“Spring is crullest curlie ungood time, and plantz grow dull roots,” noted an unidentified spokesperson. “So, we are meating you for brainz at yore house. No worry to skedule schedlue plan… we’re freee anytime. We’ll find you.” Read more
Many components within the laptop can be removed without much fuss, provided folks use the correct tools. Pentalobe screws hold the lower case in place and Torx screws secure everything else. Spudgers and plastic opening tools are absolutely necessary, as many of the components are designed with such tight tolerances that using fingertips is simply not an option.
Fair warning: working on the laptop is no easy task. Some repairs are simply infeasible. For example, there is no way to replace the trackpad without removing the battery. And while it’s possible to remove the battery, chances are high that it will be punctured in the process. Puncturing Lithium-polymer batteries releases noxious fumes and can cause fires. Additionally, removing the LCD glass from the aluminum frame will almost certainly break the glass.

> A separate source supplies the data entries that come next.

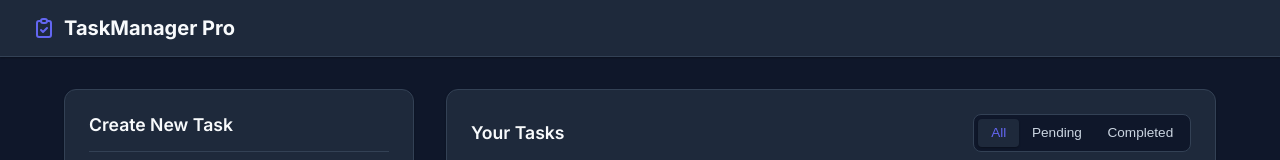
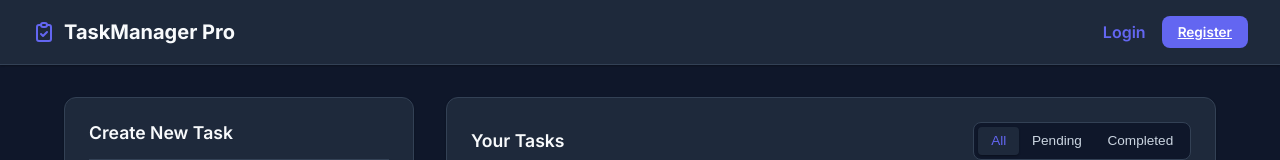
Before and after one commit to ArunPragas2001/TaskManager, a website: page public/index.html in a window 1280 px wide. Shown: the top 160 px of the page. Drawn offline with Linux system fonts and the light colour scheme; no server answers.

Commit message:
implement initial login/ register UI structure and global styles for task manager application

```diff
--- a/public/css/style.css
+++ b/public/css/style.css
@@ -552,3 +552,8 @@ input:focus, select:focus {
 .btn-logout:hover {
     background: var(--danger-bg);
 }
+
+.auth-links {
+    display: flex;
+    align-items: center;
+}
--- a/public/index.html
+++ b/public/index.html
@@ -28,6 +28,10 @@
             <span class="user-name" id="nav-user-name"></span>
             <button class="btn-logout" onclick="logout()">Logout</button>
         </div>
+        <div class="auth-links" id="auth-links-nav">
+            <a href="/login.html" class="auth-link" style="margin-right: 1rem;">Login</a>
+            <a href="/register.html" class="btn-primary" style="padding: 0.5rem 1rem; font-size: 0.85rem; width: auto;">Register</a>
+        </div>
     </nav>
 
     <script>
@@ -37,6 +41,7 @@
             if (user) {
                 document.getElementById('nav-user-name').textContent = user.name;
                 document.getElementById('user-info-nav').style.display = 'flex';
+                document.getElementById('auth-links-nav').style.display = 'none';
             }
         });
 
```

So components residing under the LCD — such as the FaceTime camera — will have to be replaced with the entire assembly… Finding replacements for the machine’s proprietary components is currently difficult. We’re working to source parts, but it may take some time.
iFixit also estimated that third-party battery replacements —if done correctly— could cost over $500:
According to a report from Financial Times, carriers in Europe are stocking up on mini SIM cards designed for Apple’s next-generation iPhone in anticipation of the device’s expected October launch. In June, reports speculated that Apple’s nano-SIM design for the new 4FF standard was selected by the European Telecommunications Standards Institute, while hands-on video of the next-generation iPhone backs, which we first revealed in May, showed what appeared to be a smaller SIM card holder.
Today’s report from FT claimed Apple’s nano SIM card design is indeed the mini SIMs being purchased by European operators:
Operators expect that the iPhone will feature the nano sim in a slimmed down design, according to two sources with knowledge of the situation, and have begun to store millions of the cards in warehouses in anticipation of high demand for Apple’s iPhone. Apple declined to comment[Shocker]…
Apple’s products are back on the EPEAT’s registry with a Gold standard, but the Retina MacBook pro notably was at question.
The Cupertino, Calif.-based Company announced earlier this week that it planned to forgo the environmental rating system. The decision allegedly came after the EPEAT took up an issue with the new MacBook Pro’s Retina display and repairability factor, which iFixit detailed in a widely reported analysis last month.
After Apple dropped the EPEAT standard, the city of San Francisco said it planned to stop purchases of some Apple products, and then Politico revealed federal officials were also thinking twice before procuring Apple’s computers.
The hullabaloo apparently caused the folks in Cupertino to second guess their plan of action, as Senior Vice President of Hardware Bob Mansfield suddenly issued a statement on Apple’s environmental page today regarding the contention. He said the company made a mistake and would concede by returning to EPEAT.
Now, a few hours later, the EPEAT’s registry has 40 Apple products listed, including the Retina MacBook Pro. However, its IEEE 1680-2009 Criteria Category Summary (screenshot below) is a bit perplexing, especially considering the reasons reported as to why Apple pulled its products in the first place.